Saved entries:
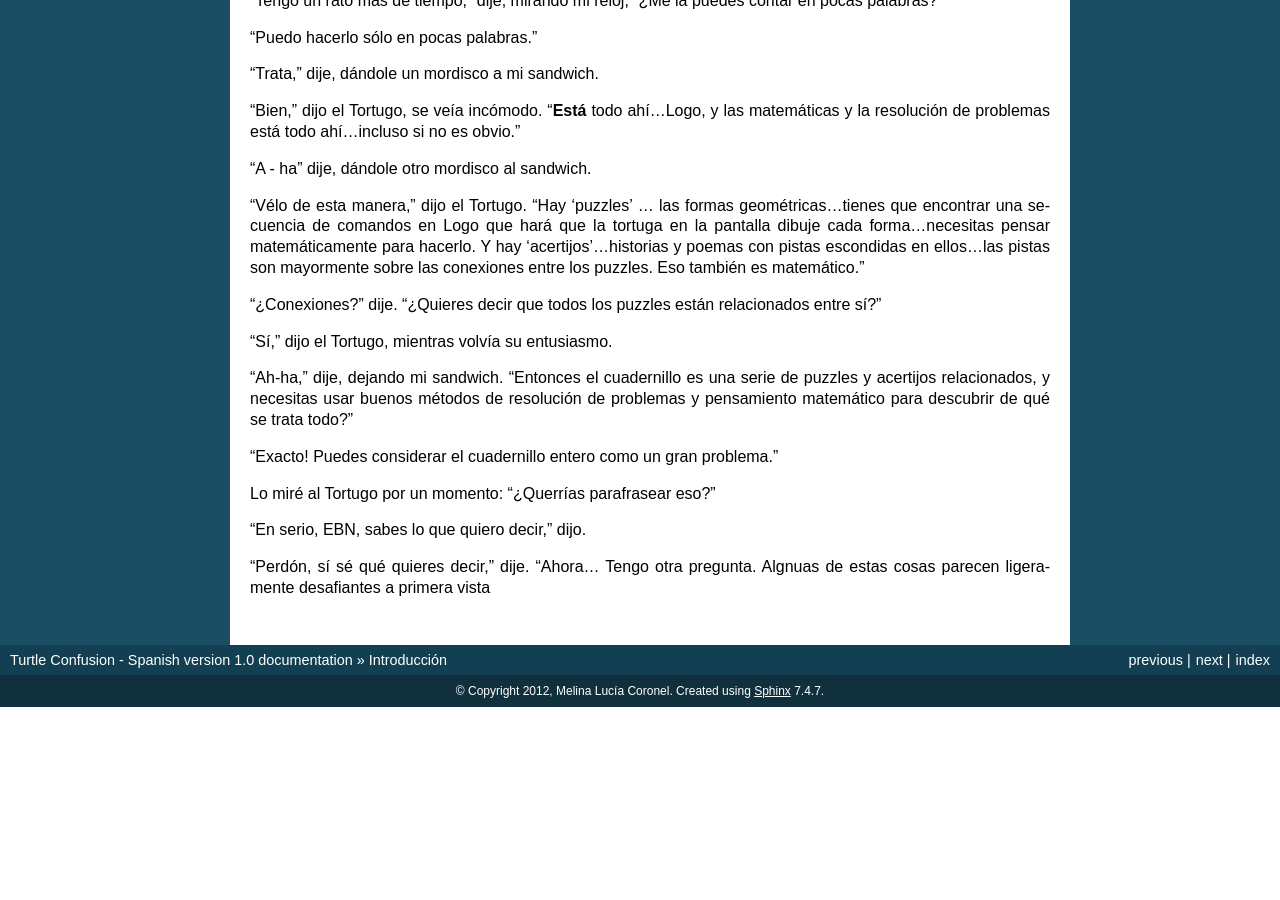
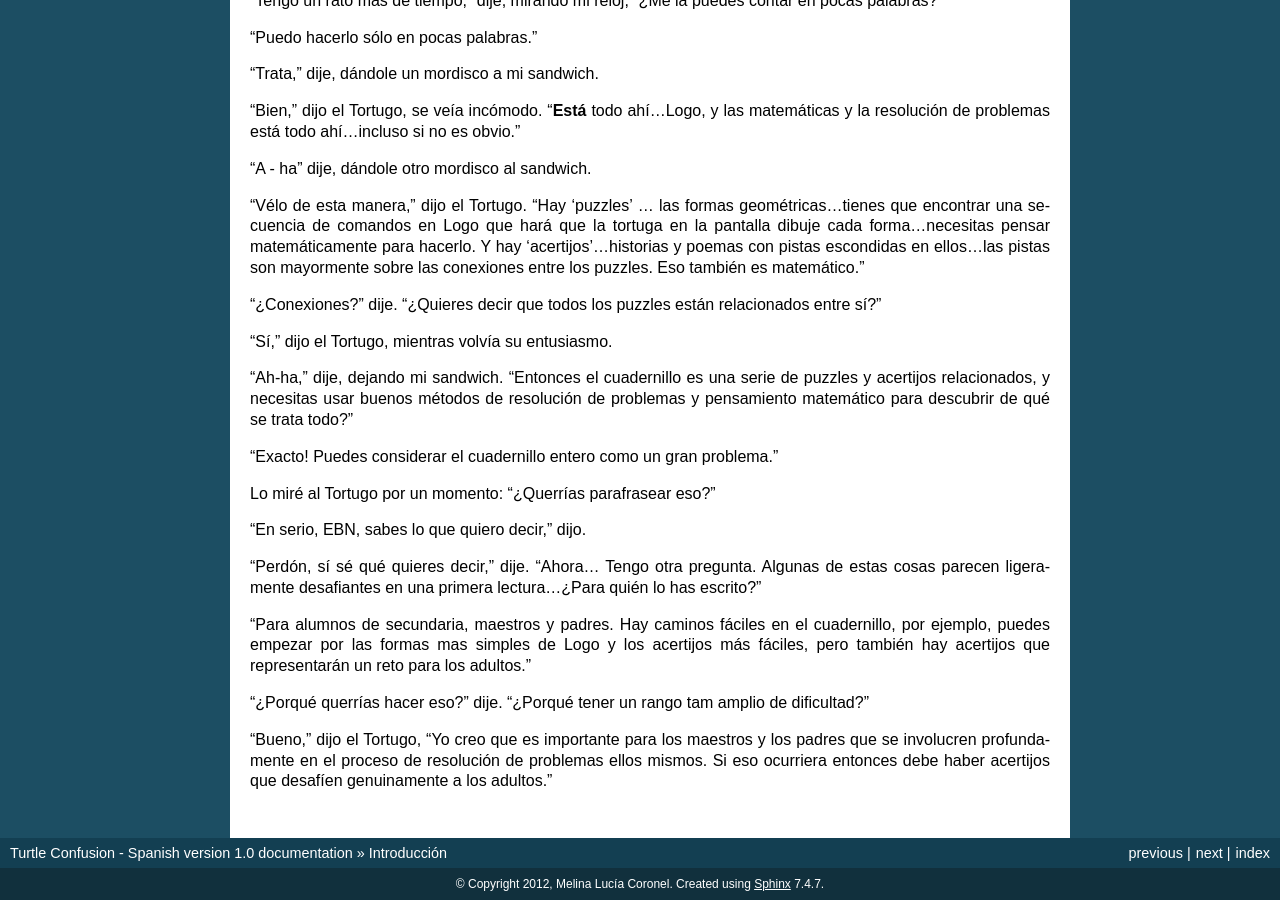
Before and after one commit to humitos/turtle-confusion-es, a Sphinx documentation site: the page built from docs/introduction.rst, in a window 1280 px wide and 900 px high, scrolled down 628 px. Built offline with Sphinx 7.4.7, drawn with Linux system fonts in a browser that asks for light colours; before the commit the page ends 1335 px from its top, so only the background shows below that.

Commit message:
Update docs/introduction.rst

```diff
--- a/docs/introduction.rst
+++ b/docs/introduction.rst
@@ -49,4 +49,10 @@ Lo miré al Tortugo por un momento: "¿Querrías parafrasear eso?"
 
 "En serio, EBN, sabes lo que quiero decir," dijo.
 
-"Perdón, sí sé qué quieres decir," dije. "Ahora... Tengo otra pregunta. Algnuas de estas cosas parecen ligeramente desafiantes a primera vista
+"Perdón, sí sé qué quieres decir," dije. "Ahora... Tengo otra pregunta. Algunas de estas cosas parecen ligeramente desafiantes en una primera lectura...¿Para quién lo has escrito?"
+
+"Para alumnos de secundaria, maestros y padres. Hay caminos fáciles en el cuadernillo, por ejemplo, puedes empezar por las formas mas simples de Logo y los acertijos más fáciles, pero también hay acertijos que representarán un reto para los adultos."
+
+"¿Porqué querrías hacer eso?" dije. "¿Porqué tener un rango tam amplio de dificultad?"
+
+"Bueno," dijo el Tortugo, "Yo creo que es importante para los maestros y los padres que se involucren profundamente en el proceso de resolución de problemas ellos mismos. Si eso ocurriera entonces debe haber acertijos que desafíen genuinamente a los adultos."
```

What you will do: Take from the entries every line that has the string "dijo".

Answer to this problem:
 "En serio, EBN, sabes lo que quiero decir," dijo.
+"Bueno," dijo el Tortugo, "Yo creo que es importante para los maestros y los padres que se involucren profundamente en el proceso de resolución de problemas ellos mismos. Si eso ocurriera entonces debe haber acertijos que desafíen genuinamente a los adultos."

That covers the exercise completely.